I know, I know, it’s great to have a ‘no gadgets rule’ and get them so busy with outdoor activities that they drop off to sleep in no time, but since when did all the best laid plans pan out the way we expect? It’s no bad thing to have a choice if it all goes wrong.
In this scenario I would definitely buy more than one battery pack for their battery operated gadgets- preferably one for each person, especially if several trips are planned throughout the year.
On longer journeys it’s really good to have some kind of backup for the phone. You never know whether you will be able to charge up in the evenings. Many longer road trips are an adventure and you don’t always know what the facilities will be along the way. There will be times when all the ameneties are available and that’s when you can make sure the backup packs are fully charged, ready for the next time you find yourself cruising late into the night unable to find a good stopover.
Besides, when you find yourself loving a place and decide to stay and enjoy daily hikes or something, you’re covered.
Music Festivals can go on for several days. There is seldom anywhere to charge a phone and people get lost or get separated easily. A camping battery pack can keep your phone charged so that you stay in touch with one another throughout.
Plein air Painting or going to paint in a remote spot.
We have mentioned art before, as an outdoor activity. Sometimes it goes hand in hand with camping and hiking, but sometimes it just means being in places off the beaten track.
If you have a powerful battery pack as part of your art kit, you will not have to worry about your phone running out of juice at a critical moment. Not only that, the people who worry about you will rest easier. They are all too familiar with their much-loved but infuriating artist losing track of time, but unable to get them to come on home. Knowing that you are within reach will help them leave you alone.
See this cabin on a wild coast in England where artists do residencies – It has no electricity.
People with phones that use a lot of power or only last a day on a full charge
A powerful Battery Pack is a life-saver on 2-day trips or overnight stays.
I don’t know about you, but some of my relatives just don’t have enough sockets to let me charge my phone! You know the kind of thing. They have never upgraded their wiring and everything runs off that wall unit in the corner. Or they count every watt – make you feel bad about ‘using up’ their electricity. Yes, this scenario exists among some people and sometimes among people who like to live ‘off grid’. With the OUTXE Charger Power Bank (reviewed here) tucked in your bag you can sneakily charge up your phone without offending anyone.
The power pack I reviewed also has solar power as a backup for the storage battery and, for me, it’s the best portable charger for camping – you might want to check it out.
More ways to charge your phone

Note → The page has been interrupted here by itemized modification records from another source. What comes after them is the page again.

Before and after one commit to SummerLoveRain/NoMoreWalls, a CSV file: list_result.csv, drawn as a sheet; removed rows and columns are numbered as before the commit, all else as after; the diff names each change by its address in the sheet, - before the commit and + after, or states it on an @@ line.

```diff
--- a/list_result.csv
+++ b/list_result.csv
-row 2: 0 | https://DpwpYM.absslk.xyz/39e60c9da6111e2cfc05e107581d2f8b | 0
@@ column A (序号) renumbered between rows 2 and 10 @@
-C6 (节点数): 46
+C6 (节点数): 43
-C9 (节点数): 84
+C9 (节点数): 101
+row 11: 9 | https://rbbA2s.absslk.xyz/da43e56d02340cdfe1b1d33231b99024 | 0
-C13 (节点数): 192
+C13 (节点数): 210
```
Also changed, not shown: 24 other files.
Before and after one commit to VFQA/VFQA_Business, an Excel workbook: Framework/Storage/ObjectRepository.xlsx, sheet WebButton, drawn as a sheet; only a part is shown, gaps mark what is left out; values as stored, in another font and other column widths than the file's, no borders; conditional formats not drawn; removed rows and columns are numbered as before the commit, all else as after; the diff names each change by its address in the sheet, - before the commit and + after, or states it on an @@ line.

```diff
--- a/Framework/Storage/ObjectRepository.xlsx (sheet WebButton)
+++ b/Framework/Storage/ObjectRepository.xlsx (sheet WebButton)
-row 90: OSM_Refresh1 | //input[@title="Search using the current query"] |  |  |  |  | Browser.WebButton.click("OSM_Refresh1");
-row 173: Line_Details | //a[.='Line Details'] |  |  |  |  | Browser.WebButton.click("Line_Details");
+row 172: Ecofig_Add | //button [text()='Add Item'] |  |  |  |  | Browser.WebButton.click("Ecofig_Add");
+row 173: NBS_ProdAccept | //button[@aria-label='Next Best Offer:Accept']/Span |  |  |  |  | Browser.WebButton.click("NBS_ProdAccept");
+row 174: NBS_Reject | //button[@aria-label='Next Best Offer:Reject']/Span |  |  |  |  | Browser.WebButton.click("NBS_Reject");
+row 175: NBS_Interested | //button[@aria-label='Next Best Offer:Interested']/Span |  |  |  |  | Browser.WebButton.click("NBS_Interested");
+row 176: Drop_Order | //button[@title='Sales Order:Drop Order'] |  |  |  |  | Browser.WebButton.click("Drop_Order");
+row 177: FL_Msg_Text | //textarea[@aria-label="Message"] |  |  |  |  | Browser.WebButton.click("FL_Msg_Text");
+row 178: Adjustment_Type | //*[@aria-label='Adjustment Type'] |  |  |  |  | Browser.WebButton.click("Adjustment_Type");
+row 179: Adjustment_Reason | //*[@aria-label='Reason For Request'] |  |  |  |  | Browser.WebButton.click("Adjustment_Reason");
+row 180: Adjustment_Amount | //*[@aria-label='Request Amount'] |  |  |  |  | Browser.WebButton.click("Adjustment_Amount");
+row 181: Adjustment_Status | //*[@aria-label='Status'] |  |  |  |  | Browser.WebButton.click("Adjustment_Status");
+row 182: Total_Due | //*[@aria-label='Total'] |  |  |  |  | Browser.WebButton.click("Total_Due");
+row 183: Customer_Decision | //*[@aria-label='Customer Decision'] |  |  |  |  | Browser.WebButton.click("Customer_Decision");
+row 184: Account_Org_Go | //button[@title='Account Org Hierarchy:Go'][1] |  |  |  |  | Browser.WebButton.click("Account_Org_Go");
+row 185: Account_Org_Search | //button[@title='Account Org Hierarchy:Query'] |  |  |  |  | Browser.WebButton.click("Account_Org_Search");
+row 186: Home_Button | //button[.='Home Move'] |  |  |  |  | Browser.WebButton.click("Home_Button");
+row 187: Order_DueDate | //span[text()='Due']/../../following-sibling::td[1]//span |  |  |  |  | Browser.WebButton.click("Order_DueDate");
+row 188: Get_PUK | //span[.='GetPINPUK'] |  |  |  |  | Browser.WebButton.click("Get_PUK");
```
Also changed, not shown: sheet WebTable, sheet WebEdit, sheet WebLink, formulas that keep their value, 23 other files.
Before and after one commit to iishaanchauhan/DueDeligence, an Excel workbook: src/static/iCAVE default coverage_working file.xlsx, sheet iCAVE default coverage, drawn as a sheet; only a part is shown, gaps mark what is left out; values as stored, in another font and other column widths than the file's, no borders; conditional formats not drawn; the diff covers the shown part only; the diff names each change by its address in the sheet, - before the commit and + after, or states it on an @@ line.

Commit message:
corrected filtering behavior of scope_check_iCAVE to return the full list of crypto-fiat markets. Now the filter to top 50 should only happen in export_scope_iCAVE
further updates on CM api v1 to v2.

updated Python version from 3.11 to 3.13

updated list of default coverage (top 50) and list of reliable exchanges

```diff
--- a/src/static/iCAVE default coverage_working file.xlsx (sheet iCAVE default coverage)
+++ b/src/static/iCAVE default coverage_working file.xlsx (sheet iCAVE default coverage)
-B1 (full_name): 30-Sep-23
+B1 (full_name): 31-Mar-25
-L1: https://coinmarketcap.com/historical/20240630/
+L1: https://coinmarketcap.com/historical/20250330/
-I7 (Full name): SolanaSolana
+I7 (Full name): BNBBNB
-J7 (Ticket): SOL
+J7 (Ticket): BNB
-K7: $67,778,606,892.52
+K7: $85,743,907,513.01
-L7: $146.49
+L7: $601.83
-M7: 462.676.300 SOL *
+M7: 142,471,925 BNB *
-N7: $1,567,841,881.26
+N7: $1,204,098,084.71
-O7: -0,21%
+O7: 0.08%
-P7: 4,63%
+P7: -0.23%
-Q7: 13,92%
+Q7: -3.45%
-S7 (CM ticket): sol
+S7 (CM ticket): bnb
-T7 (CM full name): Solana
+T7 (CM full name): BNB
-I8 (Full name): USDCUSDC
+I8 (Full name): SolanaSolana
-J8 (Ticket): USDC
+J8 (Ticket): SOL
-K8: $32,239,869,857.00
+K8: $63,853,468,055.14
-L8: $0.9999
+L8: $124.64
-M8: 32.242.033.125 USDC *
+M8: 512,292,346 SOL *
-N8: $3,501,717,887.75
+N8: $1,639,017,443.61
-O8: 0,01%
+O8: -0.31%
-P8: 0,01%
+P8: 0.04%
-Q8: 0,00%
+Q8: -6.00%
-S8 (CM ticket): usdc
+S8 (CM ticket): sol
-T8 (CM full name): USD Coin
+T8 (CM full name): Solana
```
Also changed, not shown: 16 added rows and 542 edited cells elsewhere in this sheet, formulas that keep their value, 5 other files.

There are other imaginative ways to keep your phone charged up while camping by using dual purpose equipment. There are several combinations available like torches that double up as a power pack and cookers that carry spare power. Here are a few examples:
Light with USB battery pack :
Speakers for your music that also has a powerbank:
A Wood Burning Campstove with USB Charge Port:
A Grill that doubles up as a charger:
And a Foldable Solar Charger:
Even More ways to charge your phone
Yes, there are other gadgets too! However, I will explore those solutions another time because a sturdy battery pack that is always at the ready is the simplest way to keep phones and tablets charged outdoors in the widest variety of scenarios.